Did you know that you have a maximum amount of weight you can lower an item safely? And did you know that if you were to lower an item at your "lowering" maximum weight then you would NOT be able to lift it back up and put it back on the shelf or desk? The reason is that every human's body has much greater "lowering strength" than "lifting strength." In between your maximum lowering weight and your maximum lifting weight is your maximum "holding" weight. It is with this holding weight that you can gain muscle mass WITHOUT LIFTING A WEIGHT!
Let's say that your one-repetition maximum leg extension, after warming up and using safe form, is 100 pounds. Have your training partner place the pin in the weight stack at 110-120 pounds and raise the weight for you to the top position. At that point, all you have to do is hold the weight for as long as you can. After a short period of time you may notice that the muscles in your legs are firing and contracting to the point where you may see the muscle visibly "shaking." Hold the lift for as long as you can and then lower the weight slowly, safely, and under control. All you have to do is one "rep" of these holds for your exercise, although you are welcome to do a second "holding rep." Chances are that you will not be able to hold the weight for as long the second time due to your fatiguing the muscle.

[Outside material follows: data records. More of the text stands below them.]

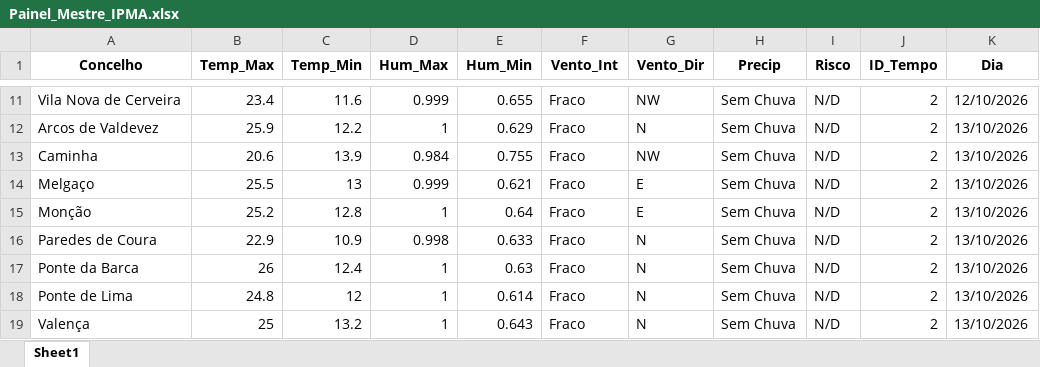
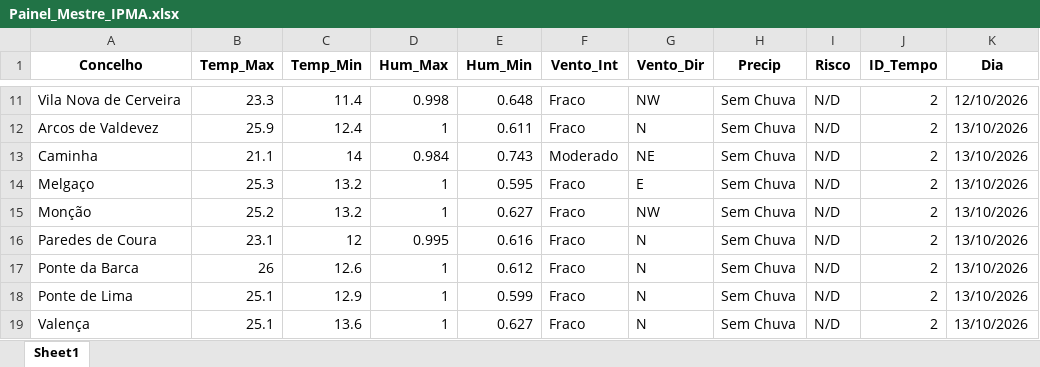
Before and after one commit to JoaoSilverio1974/robo-ipma-viana, an Excel workbook: Painel_Mestre_IPMA.xlsx, sheet Sheet1, drawn as a sheet; only a part is shown, gaps mark what is left out; values as stored, in another font and other column widths than the file's, no borders; the diff covers the shown part only; the diff names each change by its address in the sheet, - before the commit and + after, or states it on an @@ line.

```diff
--- a/Painel_Mestre_IPMA.xlsx (sheet Sheet1)
+++ b/Painel_Mestre_IPMA.xlsx (sheet Sheet1)
-B11 (Temp_Max): 23.4
+B11 (Temp_Max): 23.3
-C11 (Temp_Min): 11.6
+C11 (Temp_Min): 11.4
-D11 (Hum_Max): 0.999
+D11 (Hum_Max): 0.998
-E11 (Hum_Min): 0.655
+E11 (Hum_Min): 0.648
-C12 (Temp_Min): 12.2
+C12 (Temp_Min): 12.4
-E12 (Hum_Min): 0.629
+E12 (Hum_Min): 0.611
-B13 (Temp_Max): 20.6
+B13 (Temp_Max): 21.1
-C13 (Temp_Min): 13.9
+C13 (Temp_Min): 14
-E13 (Hum_Min): 0.755
+E13 (Hum_Min): 0.743
-F13 (Vento_Int): Fraco
+F13 (Vento_Int): Moderado
-G13 (Vento_Dir): NW
+G13 (Vento_Dir): NE
-B14 (Temp_Max): 25.5
+B14 (Temp_Max): 25.3
-C14 (Temp_Min): 13
+C14 (Temp_Min): 13.2
-D14 (Hum_Max): 0.999
+D14 (Hum_Max): 1
-E14 (Hum_Min): 0.621
+E14 (Hum_Min): 0.595
-C15 (Temp_Min): 12.8
+C15 (Temp_Min): 13.2
-E15 (Hum_Min): 0.64
+E15 (Hum_Min): 0.627
-G15 (Vento_Dir): E
+G15 (Vento_Dir): NW
-B16 (Temp_Max): 22.9
+B16 (Temp_Max): 23.1
-C16 (Temp_Min): 10.9
+C16 (Temp_Min): 12
-D16 (Hum_Max): 0.998
+D16 (Hum_Max): 0.995
-E16 (Hum_Min): 0.633
+E16 (Hum_Min): 0.616
-C17 (Temp_Min): 12.4
+C17 (Temp_Min): 12.6
-E17 (Hum_Min): 0.63
+E17 (Hum_Min): 0.612
-B18 (Temp_Max): 24.8
+B18 (Temp_Max): 25.1
-C18 (Temp_Min): 12
+C18 (Temp_Min): 12.9
-E18 (Hum_Min): 0.614
+E18 (Hum_Min): 0.599
-B19 (Temp_Max): 25
+B19 (Temp_Max): 25.1
-C19 (Temp_Min): 13.2
+C19 (Temp_Min): 13.6
-E19 (Hum_Min): 0.643
+E19 (Hum_Min): 0.627
```
Also changed, not shown: 272 edited cells elsewhere in this sheet, 2 other files.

Note that since you are using weights which exceed your normal one-repetition maximum, these static holds will be VERY draining and taxing on your system. The HIT advocates of static holds (including the late Mike Mentzer) recommend that you use these sparingly and that you may need an extra recovery day or two before you get back in the gym for your other body parts; this is because you have taxed your adrenal, lymphatic, and other body systems significantly.

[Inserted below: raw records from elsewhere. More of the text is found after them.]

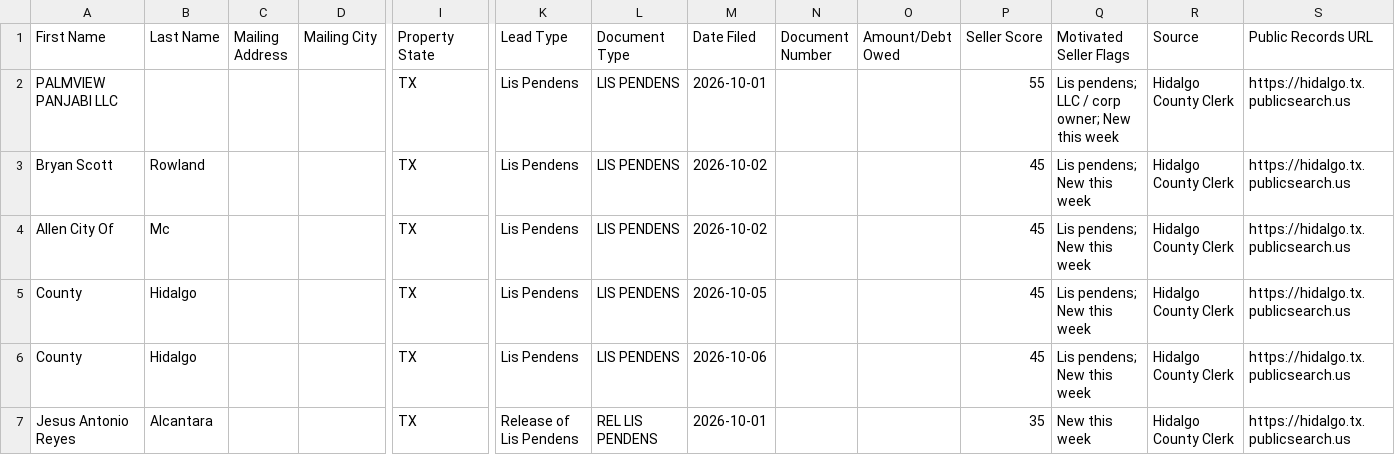
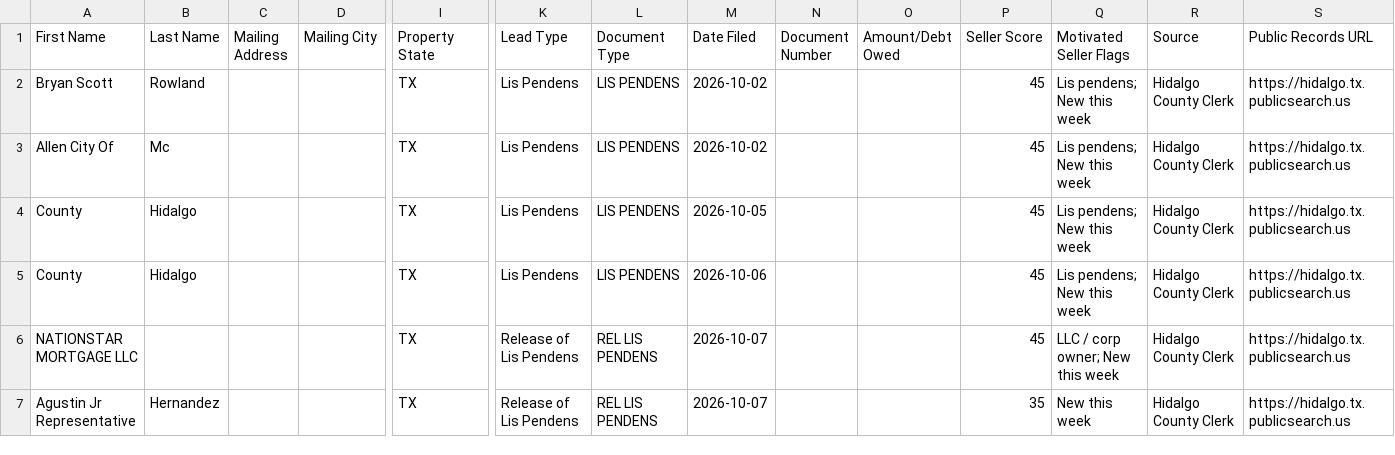
Before and after one commit to martinherrerajr33-source/Hidalgo-leads, a CSV file: data/ghl_import.csv, drawn as a sheet; only a part is shown, gaps mark what is left out; removed rows and columns are numbered as before the commit, all else as after; rows hold the shown columns only; the diff names each change by its address in the sheet, - before the commit and + after, or states it on an @@ line.

```diff
--- a/data/ghl_import.csv
+++ b/data/ghl_import.csv
-row 2: PALMVIEW PANJABI LLC |  |  |  | TX | Lis Pendens | LIS PENDENS | 2026-10-01 |  |  | 55 | Lis pendens; LLC / corp owner; New this week | Hidalgo County Clerk | https://hidalgo.tx.publicsearch.us
+row 6: NATIONSTAR MORTGAGE LLC |  |  |  | TX | Release of Lis Pendens | REL LIS PENDENS | 2026-10-07 |  |  | 45 | LLC / corp owner; New this week | Hidalgo County Clerk | https://hidalgo.tx.publicsearch.us
-A7 (First Name): Jesus Antonio Reyes
+A7 (First Name): Agustin Jr Representative
-B7 (Last Name): Alcantara
+B7 (Last Name): Hernandez
-M7 (Date Filed): 2026-10-01
+M7 (Date Filed): 2026-10-07
```
Also changed, not shown: 2 other files.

If you have an injury such as a knee injury, talk with your doctor or rehabilitation specialist about static holds. Since your training partner is actually doing the first part of the exercise (the "lifting" part) and you are simply holding and lowering, your medical professional may give you approval. This is a great way to preserve or regain lost muscle due to your injury without straining the tendons and ligaments by actually lifting the weight.
The HIT advocates also recommend that you use static holds primarily on isolation exercises such as the leg extension, leg curl, machine chest fly, machine side lateral raise (for shoulders), and other machine isolation exercises. The only compound exercise on which they all agree is the lat pulldown. Your partner would pull the weight down to your chest (the "lifting part") and you would hold the weight for as long as possible, and then slowly and safely let the bar rise back to the starting position. Again, only do one "rep" per set for a MAXIMUM of two sets as these are extremely taxing on your body.
If you become strong enough to use more than the entire weight stack on the lat pulldown, simply replace the bar with a one-hand attachment and do a static hold with each hand. A repetition with each hand would constitute one "set." The same principle applies for static holds on the other isolation exercises.
Yes, it is possible to over train! This situation actually can cause problems, not the least of which is that you risk losing the lean muscle you gained. Remember that rest and recovery are key components of intelligent training, so make sure that you do enough work to stimulate muscle growth. Then get out of the gym, eat, rest, and get closer to your goals!
Now that you know how to prevent and deal with training injuries it's time to move on. Cardiovascular training has many benefits, and they aren't just aesthetic. Move on to the next part of the series to learn more.